**Problem to work on:**
Filter the data for lines with the word "Backend", then copy every line so identified.
◇ ◇ ◇ ◇
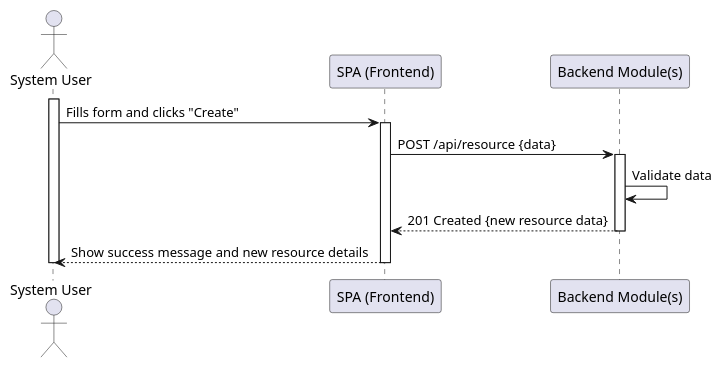
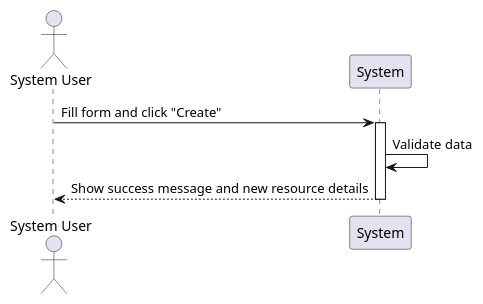
Before and after one commit to Departamento-de-Engenharia-Informatica/LEI-SEM5-PI-2025-26-3DK-04: the diagram in docs/sprint2/level1/process_view/US3.1.5/SD_US3.1.5_create_object.puml, drawn with PlantUML. The commit also changed 33 other files, not shown here.

```diff
--- a/docs/sprint2/level1/process_view/US3.1.5/SD_US3.1.5_create_object.puml
+++ b/docs/sprint2/level1/process_view/US3.1.5/SD_US3.1.5_create_object.puml
@@ -1,16 +1,10 @@
 @startuml system_sequence_diagram_create
 actor "System User" as User
-participant "SPA (Frontend)" as Frontend
-participant "Backend Module(s)" as Backend
-activate User
-User -> Frontend: Fills form and clicks "Create"
-activate Frontend
-Frontend -> Backend: POST /api/resource {data}
-activate Backend
-Backend -> Backend: Validate data
-Backend --> Frontend: 201 Created {new resource data}
-deactivate Backend
-Frontend --> User: Show success message and new resource details
-deactivate Frontend
-deactivate User
+participant "System" as System
+
+User -> System: Fill form and click "Create"
+activate System
+System -> System: Validate data
+System --> User: Show success message and new resource details
+deactivate System
 @enduml
```
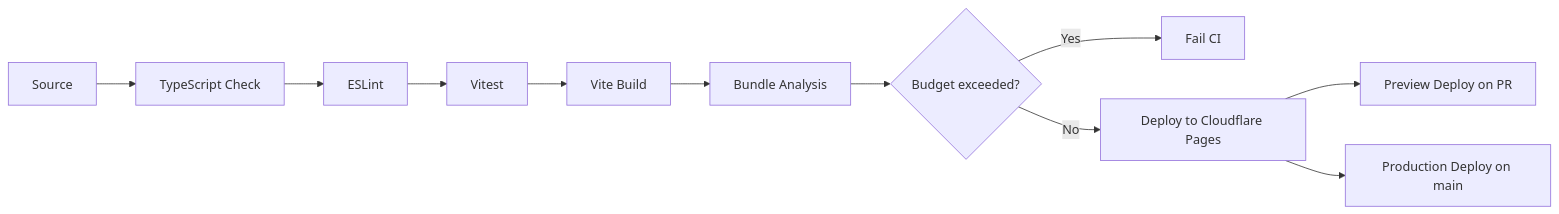
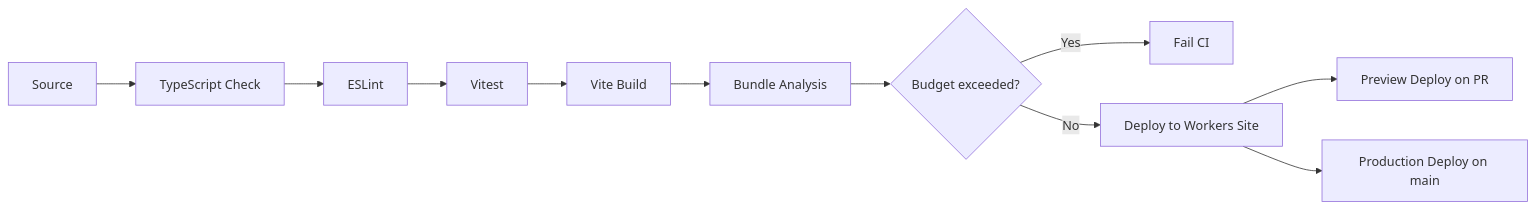
Before and after one commit to devangshupandey2025-stack/DevSage: the tenth of 10 diagrams in docs/v3/planned/frontend.md, drawn with Mermaid. The commit also changed other lines of this file, not shown here.

Commit message:
docs(frontend): replace Cloudflare Pages with Workers Sites

````diff
--- a/docs/v3/planned/frontend.md
+++ b/docs/v3/planned/frontend.md
@@ -1026,14 +1026,14 @@
 ```mermaid
 flowchart LR
     A[Source] --> B[TypeScript Check]
     B --> C[ESLint]
     C --> D[Vitest]
     D --> E[Vite Build]
     E --> F[Bundle Analysis]
     F --> G{Budget exceeded?}
     G -->|Yes| H[Fail CI]
-    G -->|No| I[Deploy to Cloudflare Pages]
+    G -->|No| I[Deploy to Workers Site]
     
     I --> J[Preview Deploy on PR]
     I --> K[Production Deploy on main]
 ```
````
◇ ◇ ◇ ◇
**Task output:**
-participant "Backend Module(s)" as Backend
-Frontend -> Backend: POST /api/resource {data}
-activate Backend
-Backend -> Backend: Validate data
-Backend --> Frontend: 201 Created {new resource data}
-deactivate Backend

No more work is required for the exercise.